- A Brief Introduction to the Movement
- Bishop Henry McNeal Turner
- Word Travels Fast: 1855 Philadelphia
- Henry Highland Garnet's "Address"
- What Did They Eat? Where Did They Stay?
- Black Wealth and the 1843 Convention
- African American Women's Economic Power
- The First National Convention
- The "Conventions" of the Conventions: Political Rituals
- Conventions by City
- National Conventions
- Women Delegates
- Women in the Conventions
- Convention Hosts by Denomination
- Conventions by Level
- Clusters of Conventions
- Colored Conventions in Canada
- Delegate Search
- Women in the Conventions | March 8, 2017
- About Us
- Contact Us
Scripto | Transcribe Page
Proceedings of the National Convention of Colored People and Their Friends; held in Troy, NY; on the 6th, 7th, 8th, and 9th of October, 1847
This page has been marked complete.
- Type what you see in the pdf, even if it's misspelled or incorrect.
- Leave a blank line before each new paragraph.
- Type page numbers if they appear.
- Put unclear words in brackets, with a question mark, like: [[Pittsburg?]]
- Click "Save transcription" frequently!
- Include hyphens splitting words at the end of a line. Type the full word without the hyphen.

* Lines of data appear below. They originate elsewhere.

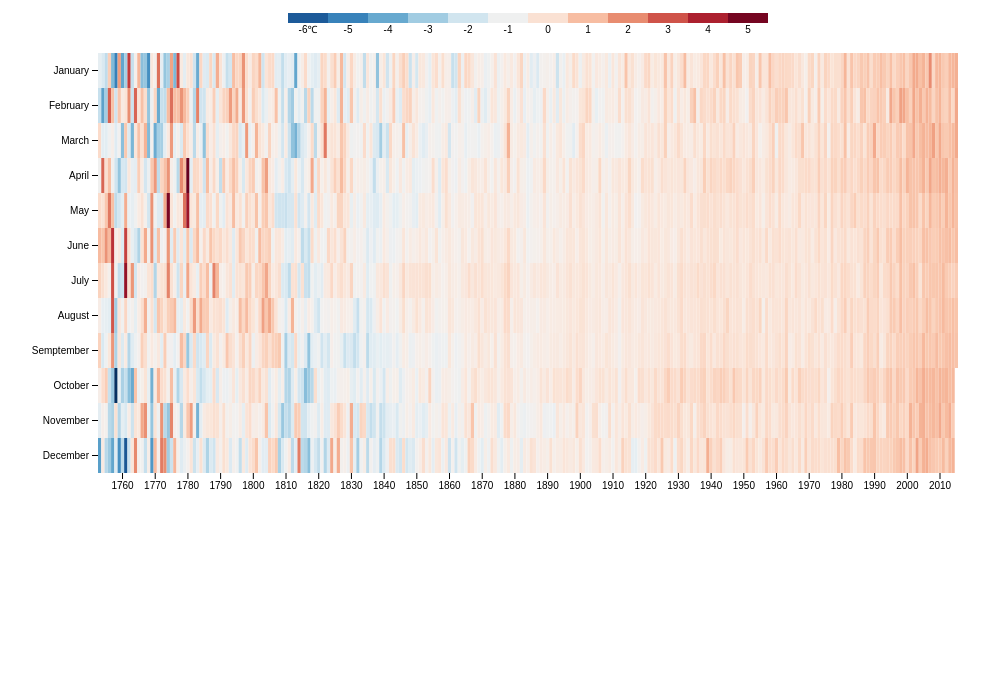
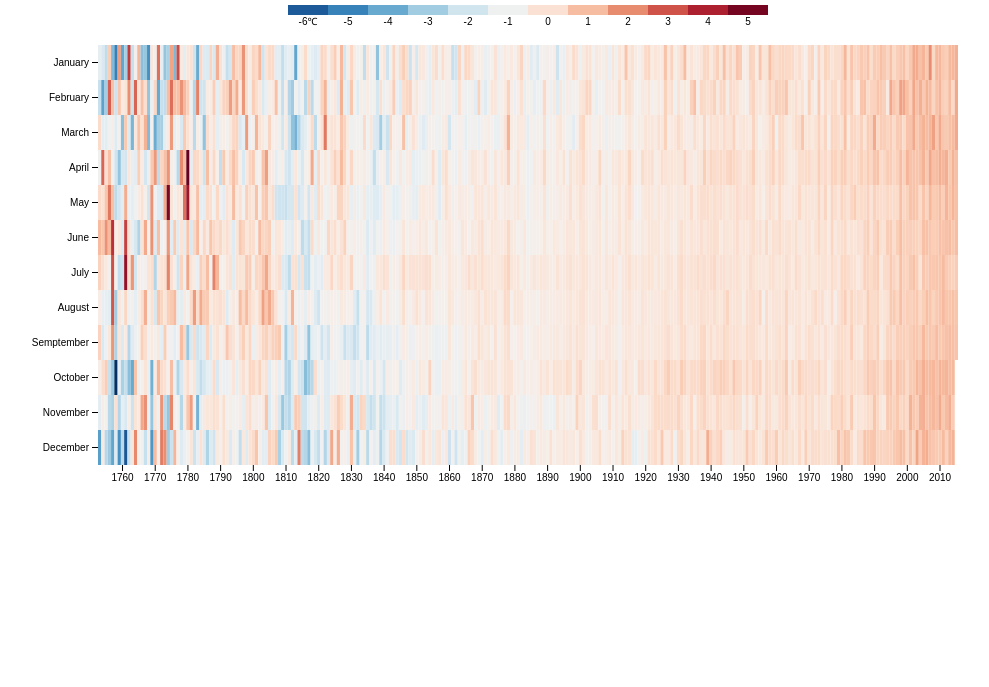
Before and after one commit to Zhenmao/global-land-surface-temperature-heatmap, a plain HTML site: page index.html in a window 1280 px wide. Shown: the part 113-800 px from the top of the page, without its empty margins (142-1131 px from the left). Drawn offline with nearby package versions, Linux system fonts and the light colour scheme; a web font is replaced by a local one.

Commit message:
Remove body margin

```diff
--- a/css/style.css
+++ b/css/style.css
@@ -1,5 +1,6 @@
 body {
-	font-family: 'Work Sans', sans-serif;
+  font-family: "Work Sans", sans-serif;
+  margin: 0;
 }
 
 #container {
@@ -13,7 +14,7 @@ header {
 }
 
 h1 {
-	font-family: 'Eczar', serif;
+  font-family: "Eczar", serif;
   font-weight: bold;
 }
 
--- a/js/index.js
+++ b/js/index.js
@@ -66,7 +66,7 @@ d3.json("data/global-temperature.json", (error, data) => {
 	const monthlyVariance = data.monthlyVariance;
 
 	/////////////////////////////////////////////////////////////////////////////
-	//// Bubble Chart ///////////////////////////////////////////////////////////
+	//// Heatmap ////////////////////////////////////////////////////////////////
 	/////////////////////////////////////////////////////////////////////////////
 
 	x.domain(d3.range(
```
Also changed, not shown: 1 other file. Lines whose indentation alone changed are shown as unchanged.
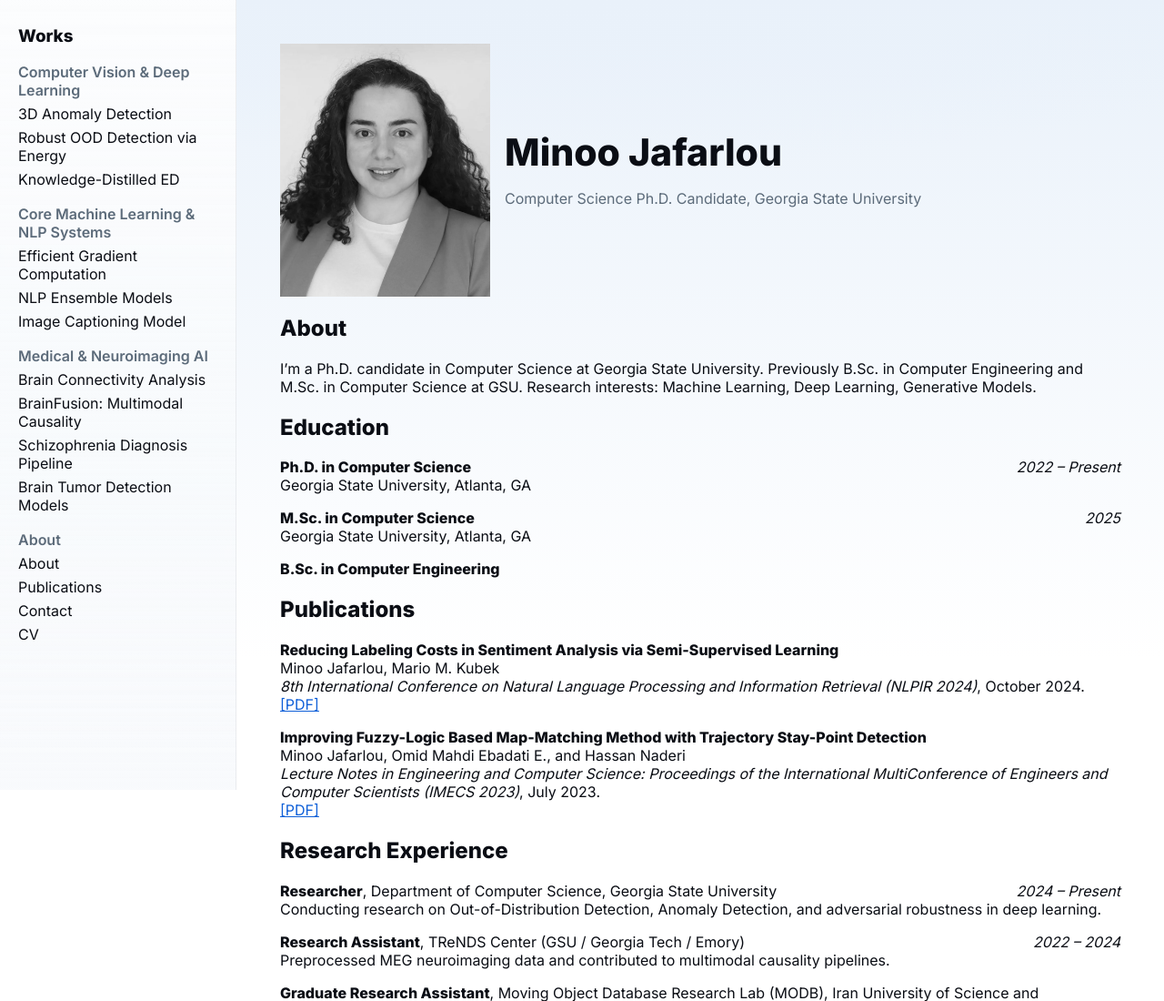
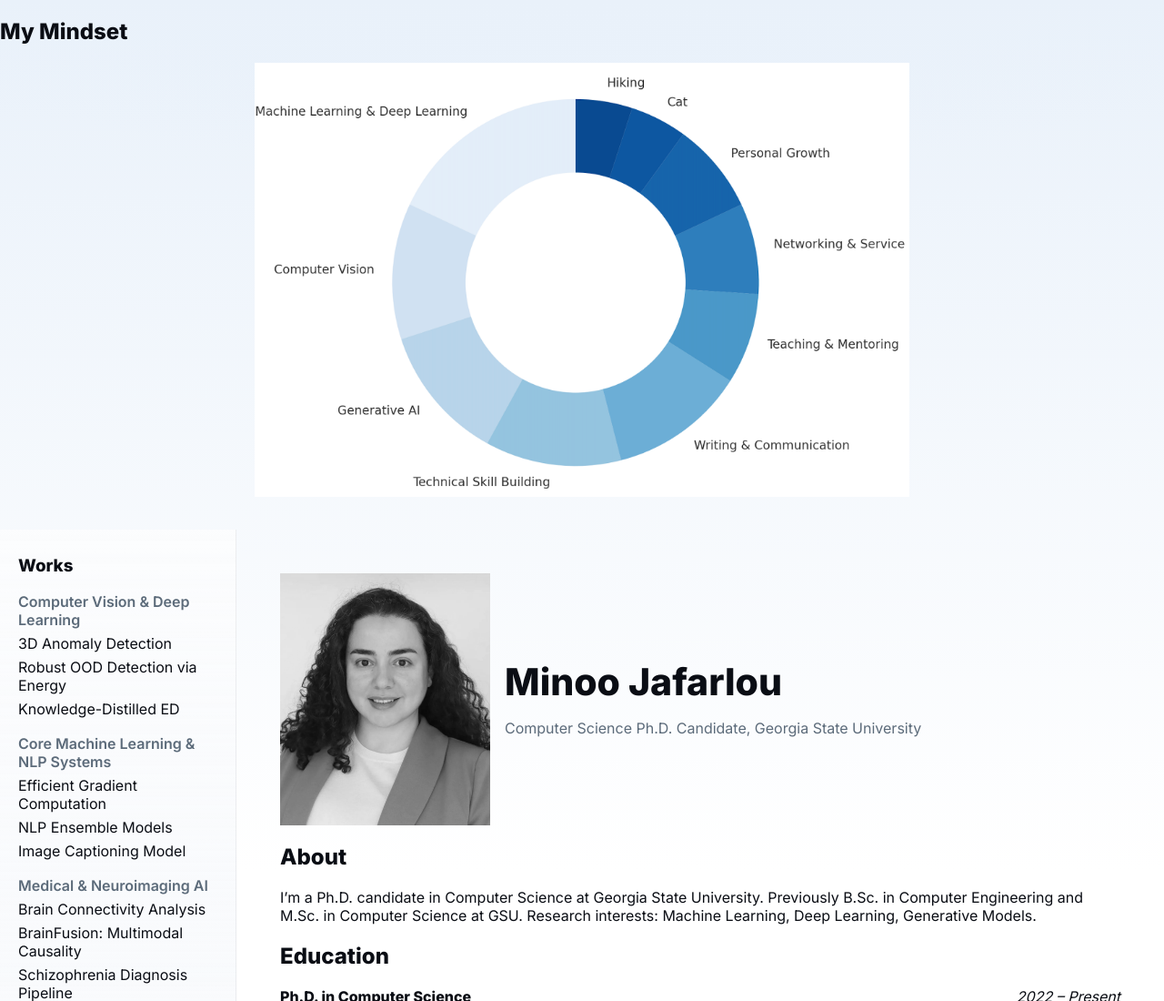
Before and after one commit to minoojl/minoojafarlou.github.io, a plain HTML site: page About_Me.html in a window 1280 px wide. Shown: the top 1100 px of the page at 91% size. Drawn offline with Linux system fonts and the light colour scheme.

Commit message:
Update About_Me.html

```diff
--- a/About_Me.html
+++ b/About_Me.html
@@ -28,6 +28,17 @@
     color:var(--muted);
   }
 </style>
+
+  <section id="My_Mindset" class="section">
+  <h2>My Mindset</h2>
+  <figure style="text-align:center;margin:16px 0 32px;">
+    <img src="img2.png" alt="My Mindset" style="max-width:720px;width:100%;height:auto;">
+    <figcaption style="color:var(--muted);margin-top:8px;font-size:.95rem;">
+
+    </figcaption>
+  </figure>
+</section>
+
 
 </head>
 <body>
```
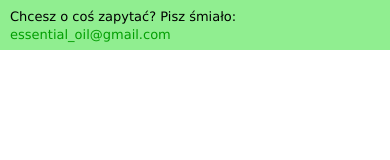
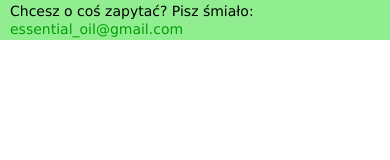
Before and after one commit to Monkaaa91/Essential_oil_project, a plain HTML site: page index.html in a window 390 px wide. Drawn offline with Linux system fonts and the light colour scheme.

Commit message:
Changes break and center line on top bar

```diff
--- a/style.css
+++ b/style.css
@@ -3,7 +3,7 @@ body {
 }
 .top-bar {
     position: relative;
-    width: 100%;
+    max-width: 100%;
     height: 40px;
     background-color: lightgreen;
     overflow: hidden;
@@ -12,6 +12,7 @@ body {
     justify-content: center;
     padding: 0 10px;
     box-sizing: border-box;
+    white-space: normal;
 }
 
 .scrolling-text span {
@@ -54,11 +55,10 @@ body {
     100% { opacity: 0; pointer-events: none; }
 }
 /* MEDIA QUERY dla ekranów mobilnych */
-@media (max-width: 480px) {
-    .top-bar {
-        height: 50px;           /* trochę wyższy dla dotyku */
-    }
+@media (max-width: 300px) {
     .scrolling-text span {
-        font-size: 13px;       /* zmniejszenie tekstu, żeby zmieścił się na ekranie */
+        font-size: 11px;
+
+
     }
 }
```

If a hyphen appears at the end of a page, type the full word on the second page.
- Include indents, tabs, or extra spaces.
Current Saved Transcription [history]
in favor of the Resolution so to read as to include "the abettors of," as well as Slaveholders themselves. Mr. Spence, of Troy, opposed, on the ground that the object designed in the Resolution was not susceptible of doing any good, but rather the reverse. Peyton Harris objected to the passage of the Resolution. S. Myers was in favor. The Resolution was adopted, and a Committee of three was appointed to draft an Address to the Slaveholders, to report at the next Convention, consisting of H. H. Garnet, T. Van Rensselaer and A. G. Beman.
Resolution 17 was taken up and lost. M. A. Jackson moved to appoint a Committee of three to publish the Minutes of the Convention. H. H. Garnet, W. H. Topp and Thomas Van Rensselaer were appointed.
The Committee would recommend the appointment of the following Committees, to consist of as many persons as may be deemed sufficient.
1. A Committee of 2 on Agriculture. Passed.
A Committee of 4 on Religion. Laid over.
2. A Committee of 3 on Temperance. Passed.
3. A Committee of 3 on Universal Freedom. Amended, that a Committee of three be appointed to report on the best method of abolishing Slavery and Caste in the United States of America.
4. A Committee of 5 on Commerce. Passed.
5th Moved, That a Committee of three be appointed to report on the propriety of establishing a Printing Establishment and Press for the colored people of the United States. Passed.
6. Moved, That a Committee of three be appointed to make a report on the state and wants of Educational privileges of the colored people in the United States. Passed.
7. Resolved, That we return devout thanks to the Father of Mercies for the signal success which has followed the self-denying efforts of the friends of Freedom in the United States and throughout the civilized world.
8. Resolved, That notwithstanding the numerous obstacles that lie in our upward road, and great opposition to our cause which everywhere meets us, yet, having our faith in God and his immutable truth, we solemnly pledge ourselves anew to be faithful to the interests of our enslaved brethren until death.
9. Resolved, That we believe in the Church of God as established by his Son Jesus Christ, and that it never fails to evince its spirit by its opposition to all manner of sin, especially to that mother of abominations, Slavery; and that those sects (falsely called Christian Churches) who tolerate Caste, and practice Slave holding, are nothing more than synagogues of Satan.
10. Resolved, That the Declaration of American Independence is not a lie, and, if the fathers of the Revolution were not base and shameless hypocrites, it is evident that all men are created equal,and are endowed by their Creator with certain inalienable rights, among which are life, liberty and the pursuit of happiness.
You don't have permission to discuss this page.